Revision tracking records:
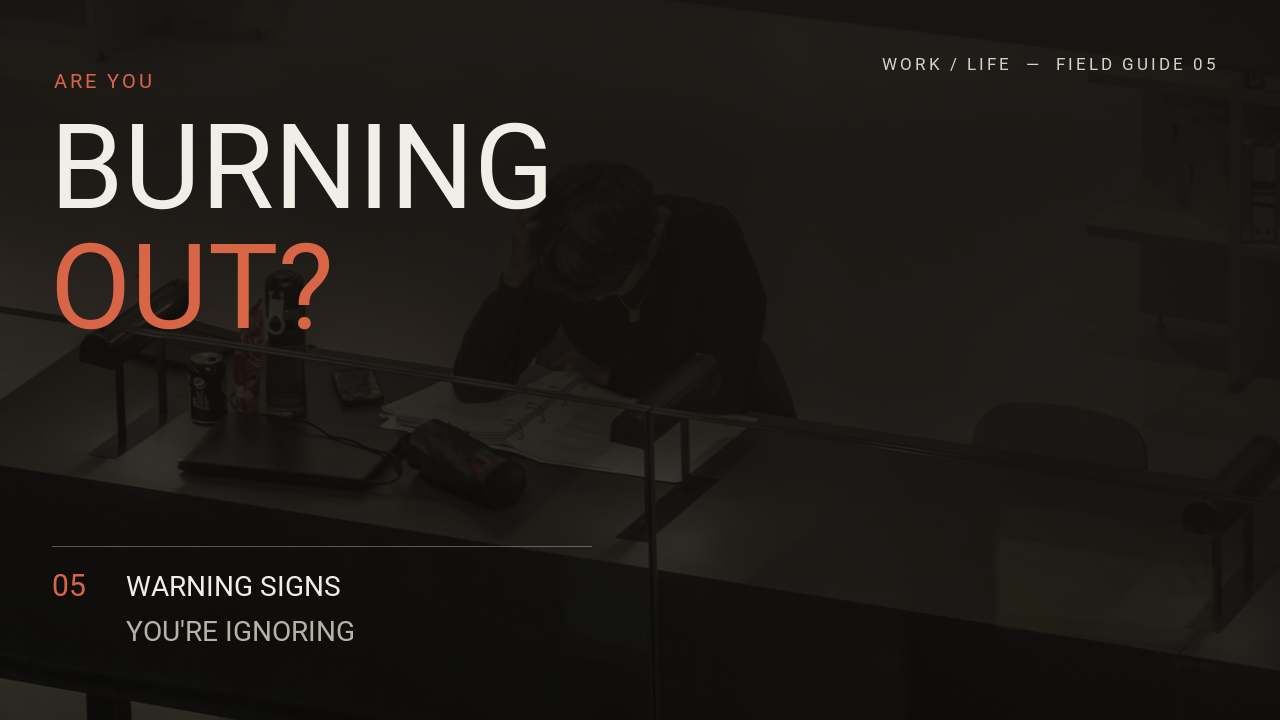
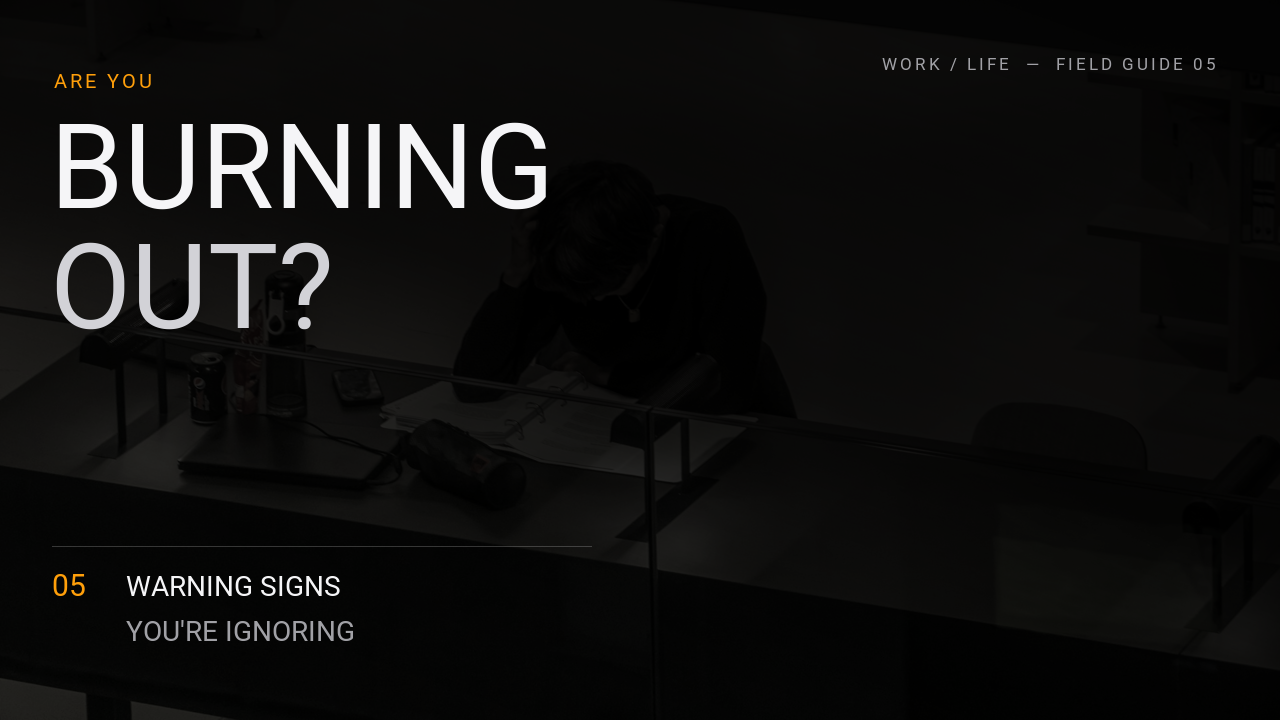
feat: refine example color systems

diff --git a/examples/youtube_reaction.py b/examples/youtube_reaction.py
@@ -21,11 +21,11 @@ os.environ["QUICKTHUMB_DEFAULT_FONT"] = "Roboto"
 
 (
     Canvas(1280, 720)
-    .background(color="#F0EEE8", effects=[Grain(intensity=0.018, monochrome=True, seed=11)])
+    .background(color="#F5F5F7", effects=[Grain(intensity=0.012, monochrome=True, seed=11)])
     .text(
         content="COMMENTARY  /  SIGNAL 01",
         size=17,
-        color="#1A1A18",
+        color="#1D1D1F",
         weight=700,
         letter_spacing=3,
         position=(64, 54),
@@ -35,20 +35,20 @@ os.environ["QUICKTHUMB_DEFAULT_FONT"] = "Roboto"
         position=(64, 92),
         width=1152,
         height=2,
-        color="#1A1A18",
+        color="#1D1D1F",
     )
     .text(
         content="VIRAL",
         size=198,
-        color="#171715",
+        color="#1D1D1F",
         weight=900,
         letter_spacing=-5,
         position=(58, 124),
     )
     .text(
         content=[
-            TextPart(text="TREND ", color="#171715", weight=700),
-            TextPart(text="#1", color="#D84B32", weight=900),
+            TextPart(text="TREND ", color="#1D1D1F", weight=700),
+            TextPart(text="#1", color="#FF3B30", weight=900),
         ],
         size=76,
         position=(64, 360),
@@ -58,14 +58,14 @@ os.environ["QUICKTHUMB_DEFAULT_FONT"] = "Roboto"
         position=(1000, 290),
         width=340,
         height=340,
-        color="#F0EEE8",
+        color="#F5F5F7",
         align=("center", "middle"),
-        effects=[Stroke(width=3, color="#D84B32")],
+        effects=[Stroke(width=3, color="#FF3B30")],
     )
     .text(
         content="12.4M",
         size=104,
-        color="#D84B32",
+        color="#FF3B30",
         weight=900,
         letter_spacing=-3,
         position=(1000, 245),
@@ -74,7 +74,7 @@ os.environ["QUICKTHUMB_DEFAULT_FONT"] = "Roboto"
     .text(
         content="VIEWS / 48H",
         size=19,
-        color="#171715",
+        color="#1D1D1F",
         weight=700,
         letter_spacing=3,
         position=(1000, 338),
@@ -83,7 +83,7 @@ os.environ["QUICKTHUMB_DEFAULT_FONT"] = "Roboto"
     .text(
         content="?!",
         size=66,
-        color="#171715",
+        color="#1D1D1F",
         weight=700,
         position=(1178, 536),
         align=("right", "top"),
@@ -91,7 +91,7 @@ os.environ["QUICKTHUMB_DEFAULT_FONT"] = "Roboto"
     .text(
         content="WHY IT WORKED — AND WHAT COMES NEXT",
         size=22,
-        color="#5E5D58",
+        color="#6E6E73",
         weight=600,
         letter_spacing=2,
         position=(64, 642),
@@ -101,9 +101,9 @@ os.environ["QUICKTHUMB_DEFAULT_FONT"] = "Roboto"
         position=(64, 610),
         width=1152,
         height=1,
-        color="#1A1A1844",
+        color="#1D1D1F33",
     )
-    .outline(width=2, color="#171715")
+    .outline(width=1, color="#1D1D1F")
     .render(OUTPUT_PATH)
 )
 

diff --git a/examples/podcast_interview_promo.py b/examples/podcast_interview_promo.py
@@ -37,13 +37,13 @@ SHOW_FONT_URL = "https://fonts.gstatic.com/s/dmserifdisplay/v17/-nFnOHM81r4j6k0g
     .background(
         gradient=LinearGradient(
             angle=0,
-            stops=[("#10100F", 0.0), ("#10100FF2", 0.5), ("#10100F80", 1.0)],
+            stops=[("#000000", 0.0), ("#000000F2", 0.5), ("#00000080", 1.0)],
         )
     )
     .text(
         content="NEW EPISODE  /  06",
         size=18,
-        color="#E96A4A",
+        color="#A1A1A6",
         weight=800,
         letter_spacing=3,
         position=(64, 54),
@@ -52,7 +52,7 @@ SHOW_FONT_URL = "https://fonts.gstatic.com/s/dmserifdisplay/v17/-nFnOHM81r4j6k0g
         content="Signal to Noise",
         font=SHOW_FONT_URL,
         size=46,
-        color="#F0EDE4",
+        color="#F5F5F7",
         position=(62, 88),
     )
     .shape(
@@ -60,12 +60,12 @@ SHOW_FONT_URL = "https://fonts.gstatic.com/s/dmserifdisplay/v17/-nFnOHM81r4j6k0g
         position=(64, 158),
         width=78,
         height=4,
-        color="#E96A4A",
+        color="#A1A1A6",
     )
     .text(
         content="HOW GREAT TEAMS\nBUILD BETTER\nFEEDBACK LOOPS",
         size=60,
-        color="#F5F2EA",
+        color="#F5F5F7",
         weight=700,
         line_height=1.04,
         position=(60, 196),
@@ -73,7 +73,7 @@ SHOW_FONT_URL = "https://fonts.gstatic.com/s/dmserifdisplay/v17/-nFnOHM81r4j6k0g
     .text(
         content="A practical interview on shipping faster without breaking trust.",
         size=27,
-        color="#B8B5AD",
+        color="#A1A1A6",
         position=(64, 412),
         max_width=570,
         line_height=1.25,
@@ -83,12 +83,12 @@ SHOW_FONT_URL = "https://fonts.gstatic.com/s/dmserifdisplay/v17/-nFnOHM81r4j6k0g
         position=(64, 536),
         width=420,
         height=1,
-        color="#F0EDE455",
+        color="#FFFFFF33",
     )
     .text(
         content="GUEST",
         size=15,
-        color="#E96A4A",
+        color="#A1A1A6",
         weight=700,
         letter_spacing=3,
         position=(64, 558),
@@ -97,13 +97,13 @@ SHOW_FONT_URL = "https://fonts.gstatic.com/s/dmserifdisplay/v17/-nFnOHM81r4j6k0g
         content="Mina Park",
         font=SHOW_FONT_URL,
         size=38,
-        color="#F5F2EA",
+        color="#F5F5F7",
         position=(62, 582),
     )
     .text(
         content="AI Product Lead",
         size=19,
-        color="#A6A39C",
+        color="#86868B",
         weight=500,
         position=(66, 630),
     )
@@ -112,7 +112,7 @@ SHOW_FONT_URL = "https://fonts.gstatic.com/s/dmserifdisplay/v17/-nFnOHM81r4j6k0g
         position=(872, 54),
         width=3,
         height=612,
-        color="#E96A4A",
+        color="#FFFFFF33",
     )
     .image(
         path=GUEST_URL,

diff --git a/examples/youtube_thumbnail_01.py b/examples/youtube_thumbnail_01.py
@@ -24,14 +24,14 @@ os.environ["QUICKTHUMB_DEFAULT_FONT"] = "Roboto"
     # For now, using a dark background as placeholder
     .background(
         image=os.path.join(ASSETS_DIR, "images", "c-g-JgDUVGAXsso-unsplash.jpg"),
-        effects=[Filter(brightness=0.68, contrast=1.04, saturation=0.52)],
+        effects=[Filter(brightness=0.66, contrast=1.03, saturation=0.32)],
     )
     # Add a semi-transparent overlay to darken the background
     # This helps text stand out better
     .background(
         gradient=LinearGradient(
             angle=90,
-            stops=[("#0B1424F7", 0.0), ("#0B1424D9", 0.52), ("#0B142438", 1.0)],
+            stops=[("#000000F7", 0.0), ("#000000D9", 0.52), ("#00000038", 1.0)],
         )
     )
     .shape(
@@ -39,12 +39,12 @@ os.environ["QUICKTHUMB_DEFAULT_FONT"] = "Roboto"
         position=("8%", "13%"),
         width=12,
         height=12,
-        color="#86A9E6",
+        color="#0A84FF",
     )
     .text(
         content="QUICKTHUMB  /  FIELD GUIDE 01",
         size=18,
-        color="#D7DCE5",
+        color="#D2D2D7",
         weight=700,
         letter_spacing=3,
         position=("10.5%", "12.5%"),
@@ -54,15 +54,15 @@ os.environ["QUICKTHUMB_DEFAULT_FONT"] = "Roboto"
         content=[
             TextPart(
                 text="MAKE BETTER\nTHUMBNAILS\n",
-                color="#F2F3F5",
+                color="#F5F5F7",
             ),
             TextPart(
                 text="IN MINUTES\n",
-                color="#86A9E6",
+                color="#D2D2D7",
             ),
             TextPart(
                 text="A practical workflow for faster creative output.",
-                color="#B8C0CC",
+                color="#A1A1A6",
                 size=28,
             ),
         ],
@@ -77,12 +77,12 @@ os.environ["QUICKTHUMB_DEFAULT_FONT"] = "Roboto"
         position=(1040, 104),
         width=1,
         height=512,
-        color="#D7DCE555",
+        color="#FFFFFF33",
     )
     .text(
         content="CODE\nRENDER\nSHIP",
         size=17,
-        color="#D7DCE5",
+        color="#A1A1A6",
         weight=600,
         line_height=1.8,
         letter_spacing=2,
@@ -91,13 +91,13 @@ os.environ["QUICKTHUMB_DEFAULT_FONT"] = "Roboto"
     .text(
         content="01",
         size=72,
-        color="#86A9E6",
+        color="#0A84FF",
         weight=500,
         position=(1192, 606),
         align=("right", "bottom"),
     )
     # Add bright neon green border
-    .outline(width=2, color="#D7DCE5")
+    .outline(width=1, color="#FFFFFF55")
     # Render the thumbnail
     .render(os.path.join(FILE_DIR, "youtube_thumbnail_01.png"))
 )

diff --git a/examples/youtube_thumbnail_02.py b/examples/youtube_thumbnail_02.py
@@ -28,20 +28,20 @@ HEIGHT = 720
     .background(
         image=os.path.join(ASSETS_DIR, "images", "denise-jans-WIRvXd1PYlg-unsplash.jpg"),
         fit=FitMode.COVER,
-        effects=[Filter(brightness=0.62, contrast=1.06, saturation=0.38)],
+        effects=[Filter(brightness=0.58, contrast=1.04, saturation=0.18)],
     )
     # 2. Gradient Overlay (Dark bottom-left to transparent top-right)
     # This ensures text readability on the left side
     .background(
         gradient=LinearGradient(
             angle=110,
-            stops=[("#151210F5", 0.0), ("#151210D6", 0.48), ("#15121033", 1.0)],
+            stops=[("#000000F5", 0.0), ("#000000D6", 0.48), ("#00000033", 1.0)],
         ),
     )
     .text(
         content="WORK / LIFE  —  FIELD GUIDE 05",
         size=17,
-        color="#D7D0C6",
+        color="#A1A1A6",
         weight=700,
         letter_spacing=3,
         position=(1216, 58),
@@ -52,7 +52,7 @@ HEIGHT = 720
     .text(
         content="ARE YOU",
         size=20,
-        color="#D86546",
+        color="#FF9F0A",
         position=(54, 74),
         weight=700,
         letter_spacing=3,
@@ -61,7 +61,7 @@ HEIGHT = 720
     .text(
         content="BURNING",
         size=118,
-        color="#F1EEE8",
+        color="#F5F5F7",
         position=(50, 122),
         weight=800,
     )
@@ -69,7 +69,7 @@ HEIGHT = 720
     .text(
         content="OUT?",
         size=118,
-        color="#D86546",
+        color="#D2D2D7",
         position=(50, 242),
         weight=800,
     )
@@ -79,12 +79,12 @@ HEIGHT = 720
         position=(52, 546),
         width=540,
         height=1,
-        color="#F1EEE855",
+        color="#FFFFFF33",
     )
     .text(
         content="05",
         size=30,
-        color="#D86546",
+        color="#FF9F0A",
         position=(52, 574),
         weight=800,
     )
@@ -92,7 +92,7 @@ HEIGHT = 720
     .text(
         content="WARNING SIGNS",
         size=28,
-        color="#F1EEE8",
+        color="#F5F5F7",
         position=(126, 576),
         weight=600,
     )
@@ -100,7 +100,7 @@ HEIGHT = 720
     .text(
         content="YOU'RE IGNORING",
         size=28,
-        color="#B8B1A8",
+        color="#A1A1A6",
         position=(126, 620),
         weight=500,
     )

-- What the task asks --
Which lines above include "contrast"? Show each of them by copying it.

-- Solved exercise --
-        effects=[Filter(brightness=0.68, contrast=1.04, saturation=0.52)],
+        effects=[Filter(brightness=0.66, contrast=1.03, saturation=0.32)],
-        effects=[Filter(brightness=0.62, contrast=1.06, saturation=0.38)],
+        effects=[Filter(brightness=0.58, contrast=1.04, saturation=0.18)],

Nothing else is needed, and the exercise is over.